Our work with Leonardo Gutierrez Gomez and Jean-Charles Delvenne on anomaly detection in attributed networks was accepted for the 34th AAAI Conference on Artificial Intelligence that will take place in New York in February 2020.
The paper is on arXiv and here is its abstract:

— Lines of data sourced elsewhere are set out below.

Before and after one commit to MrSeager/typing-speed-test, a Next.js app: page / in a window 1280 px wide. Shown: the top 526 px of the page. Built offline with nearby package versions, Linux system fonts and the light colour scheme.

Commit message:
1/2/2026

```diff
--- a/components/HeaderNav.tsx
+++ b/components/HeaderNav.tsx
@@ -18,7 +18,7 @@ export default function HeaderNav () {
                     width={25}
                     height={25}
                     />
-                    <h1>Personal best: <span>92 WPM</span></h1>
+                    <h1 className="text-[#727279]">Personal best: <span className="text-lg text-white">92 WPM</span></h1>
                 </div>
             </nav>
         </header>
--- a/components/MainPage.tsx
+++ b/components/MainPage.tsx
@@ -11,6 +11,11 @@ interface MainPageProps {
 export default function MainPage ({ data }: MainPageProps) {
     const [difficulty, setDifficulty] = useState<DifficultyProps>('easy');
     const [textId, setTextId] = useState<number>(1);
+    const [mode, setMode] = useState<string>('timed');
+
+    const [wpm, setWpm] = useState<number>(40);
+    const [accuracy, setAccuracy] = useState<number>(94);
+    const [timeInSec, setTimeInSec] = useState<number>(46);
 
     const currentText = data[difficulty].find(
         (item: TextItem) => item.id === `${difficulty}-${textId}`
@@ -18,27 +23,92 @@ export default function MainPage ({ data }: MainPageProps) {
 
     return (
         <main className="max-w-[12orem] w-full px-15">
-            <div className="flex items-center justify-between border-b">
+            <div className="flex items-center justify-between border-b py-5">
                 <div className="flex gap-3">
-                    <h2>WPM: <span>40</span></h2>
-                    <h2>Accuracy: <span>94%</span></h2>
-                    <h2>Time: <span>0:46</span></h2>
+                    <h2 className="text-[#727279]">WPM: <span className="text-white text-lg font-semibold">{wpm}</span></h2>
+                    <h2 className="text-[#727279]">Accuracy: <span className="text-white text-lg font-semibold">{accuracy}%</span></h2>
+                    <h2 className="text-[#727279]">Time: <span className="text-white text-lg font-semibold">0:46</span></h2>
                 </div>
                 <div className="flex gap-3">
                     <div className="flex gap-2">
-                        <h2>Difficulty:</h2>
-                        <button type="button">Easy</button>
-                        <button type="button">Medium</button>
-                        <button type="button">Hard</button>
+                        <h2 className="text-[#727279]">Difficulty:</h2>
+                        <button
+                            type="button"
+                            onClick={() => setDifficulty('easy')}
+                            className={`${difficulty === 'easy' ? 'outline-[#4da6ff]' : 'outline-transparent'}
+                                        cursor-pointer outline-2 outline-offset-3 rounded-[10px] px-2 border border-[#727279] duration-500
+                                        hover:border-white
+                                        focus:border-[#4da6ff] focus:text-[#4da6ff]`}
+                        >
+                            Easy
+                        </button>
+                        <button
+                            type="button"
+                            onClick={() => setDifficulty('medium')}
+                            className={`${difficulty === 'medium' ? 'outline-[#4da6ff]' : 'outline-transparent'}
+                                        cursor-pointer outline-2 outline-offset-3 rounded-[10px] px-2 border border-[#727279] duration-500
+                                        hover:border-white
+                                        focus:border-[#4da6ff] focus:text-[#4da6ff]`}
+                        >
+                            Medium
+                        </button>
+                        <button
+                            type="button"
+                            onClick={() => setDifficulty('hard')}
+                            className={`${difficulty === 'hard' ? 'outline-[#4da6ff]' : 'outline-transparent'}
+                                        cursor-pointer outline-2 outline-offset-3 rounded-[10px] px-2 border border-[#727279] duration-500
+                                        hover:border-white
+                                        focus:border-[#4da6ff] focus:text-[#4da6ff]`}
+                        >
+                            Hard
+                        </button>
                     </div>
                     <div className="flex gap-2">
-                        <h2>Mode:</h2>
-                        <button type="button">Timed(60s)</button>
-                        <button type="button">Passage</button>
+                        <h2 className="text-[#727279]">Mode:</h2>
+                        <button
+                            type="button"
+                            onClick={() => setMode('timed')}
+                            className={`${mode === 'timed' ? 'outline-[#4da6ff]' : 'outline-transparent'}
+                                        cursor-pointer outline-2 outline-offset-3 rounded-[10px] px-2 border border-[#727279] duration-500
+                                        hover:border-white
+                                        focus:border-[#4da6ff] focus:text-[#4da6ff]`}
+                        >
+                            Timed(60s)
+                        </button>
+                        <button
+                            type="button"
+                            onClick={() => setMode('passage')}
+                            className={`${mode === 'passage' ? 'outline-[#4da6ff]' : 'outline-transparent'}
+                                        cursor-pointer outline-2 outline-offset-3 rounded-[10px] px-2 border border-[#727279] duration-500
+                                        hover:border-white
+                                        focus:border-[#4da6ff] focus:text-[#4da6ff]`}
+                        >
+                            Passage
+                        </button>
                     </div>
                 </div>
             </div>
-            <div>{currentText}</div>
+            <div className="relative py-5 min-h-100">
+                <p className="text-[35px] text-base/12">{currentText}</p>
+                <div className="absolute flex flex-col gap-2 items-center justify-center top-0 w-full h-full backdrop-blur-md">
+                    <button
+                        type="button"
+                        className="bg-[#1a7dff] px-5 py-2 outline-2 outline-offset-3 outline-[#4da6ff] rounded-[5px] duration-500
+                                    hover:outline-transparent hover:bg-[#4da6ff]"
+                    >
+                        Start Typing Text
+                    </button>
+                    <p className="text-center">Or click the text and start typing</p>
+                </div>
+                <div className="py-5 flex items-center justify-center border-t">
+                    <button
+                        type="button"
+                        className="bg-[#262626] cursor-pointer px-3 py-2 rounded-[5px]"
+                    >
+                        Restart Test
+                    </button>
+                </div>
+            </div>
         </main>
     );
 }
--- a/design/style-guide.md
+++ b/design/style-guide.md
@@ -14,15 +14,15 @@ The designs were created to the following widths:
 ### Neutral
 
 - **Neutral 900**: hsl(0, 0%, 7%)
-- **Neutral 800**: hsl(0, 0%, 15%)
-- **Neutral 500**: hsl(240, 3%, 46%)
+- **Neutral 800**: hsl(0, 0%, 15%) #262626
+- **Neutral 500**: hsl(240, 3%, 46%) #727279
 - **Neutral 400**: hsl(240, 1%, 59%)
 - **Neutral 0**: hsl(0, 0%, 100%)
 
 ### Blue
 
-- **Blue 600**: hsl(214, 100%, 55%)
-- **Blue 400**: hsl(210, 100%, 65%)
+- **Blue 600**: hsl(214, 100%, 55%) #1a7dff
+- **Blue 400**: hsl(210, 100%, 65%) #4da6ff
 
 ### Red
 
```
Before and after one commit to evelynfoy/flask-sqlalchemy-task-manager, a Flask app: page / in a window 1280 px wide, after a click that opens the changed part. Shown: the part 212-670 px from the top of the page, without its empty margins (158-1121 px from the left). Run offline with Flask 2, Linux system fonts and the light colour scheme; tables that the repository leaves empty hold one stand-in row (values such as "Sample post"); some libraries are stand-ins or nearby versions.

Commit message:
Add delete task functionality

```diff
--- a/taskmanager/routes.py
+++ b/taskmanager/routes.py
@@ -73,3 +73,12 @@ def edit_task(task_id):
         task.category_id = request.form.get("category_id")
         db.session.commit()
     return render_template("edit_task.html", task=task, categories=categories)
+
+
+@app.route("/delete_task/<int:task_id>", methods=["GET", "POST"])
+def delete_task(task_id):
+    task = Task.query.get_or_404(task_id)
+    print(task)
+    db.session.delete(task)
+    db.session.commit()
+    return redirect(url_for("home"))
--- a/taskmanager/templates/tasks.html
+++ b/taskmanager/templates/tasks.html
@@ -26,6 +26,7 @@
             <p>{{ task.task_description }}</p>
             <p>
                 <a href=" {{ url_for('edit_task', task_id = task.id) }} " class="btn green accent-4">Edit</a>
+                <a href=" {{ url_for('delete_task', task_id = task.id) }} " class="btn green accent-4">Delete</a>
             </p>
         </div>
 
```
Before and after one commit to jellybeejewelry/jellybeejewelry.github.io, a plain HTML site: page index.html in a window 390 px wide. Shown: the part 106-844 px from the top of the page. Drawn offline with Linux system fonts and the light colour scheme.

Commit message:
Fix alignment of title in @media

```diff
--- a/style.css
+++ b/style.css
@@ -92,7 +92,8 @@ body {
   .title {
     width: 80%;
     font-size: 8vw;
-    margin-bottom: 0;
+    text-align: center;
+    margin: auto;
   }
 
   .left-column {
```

Many social and economic systems can be represented as attributed networks encoding the relations between entities who are themselves described by different node attributes. Finding anomalies in these systems is crucial for detecting abuses such as credit card frauds, web spams or network intrusions. Intuitively, anomalous nodes are defined as nodes whose attributes differ starkly from the attributes of a certain set of nodes of reference, called the context of the anomaly. While some methods have proposed to spot anomalies locally, globally or within a community context, the problem remain challenging due to the multi-scale composition of real networks and the heterogeneity of node metadata. Here, we propose a principled way to uncover outlier nodes simultaneously with the context with respect to which they are anomalous, at all relevant scales of the network. We characterize anomalous nodes in terms of the concentration retained for each node after smoothing specific signals localized on the vertices of the graph. Besides, we introduce a graph signal processing formulation of the Markov stability framework used in community detection, in order to find the context of anomalies. The performance of our method is assessed on synthetic and real-world attributed networks and shows superior results concerning state of the art algorithms. Finally, we show the scalability of our approach in large networks employing Chebychev polynomial approximations.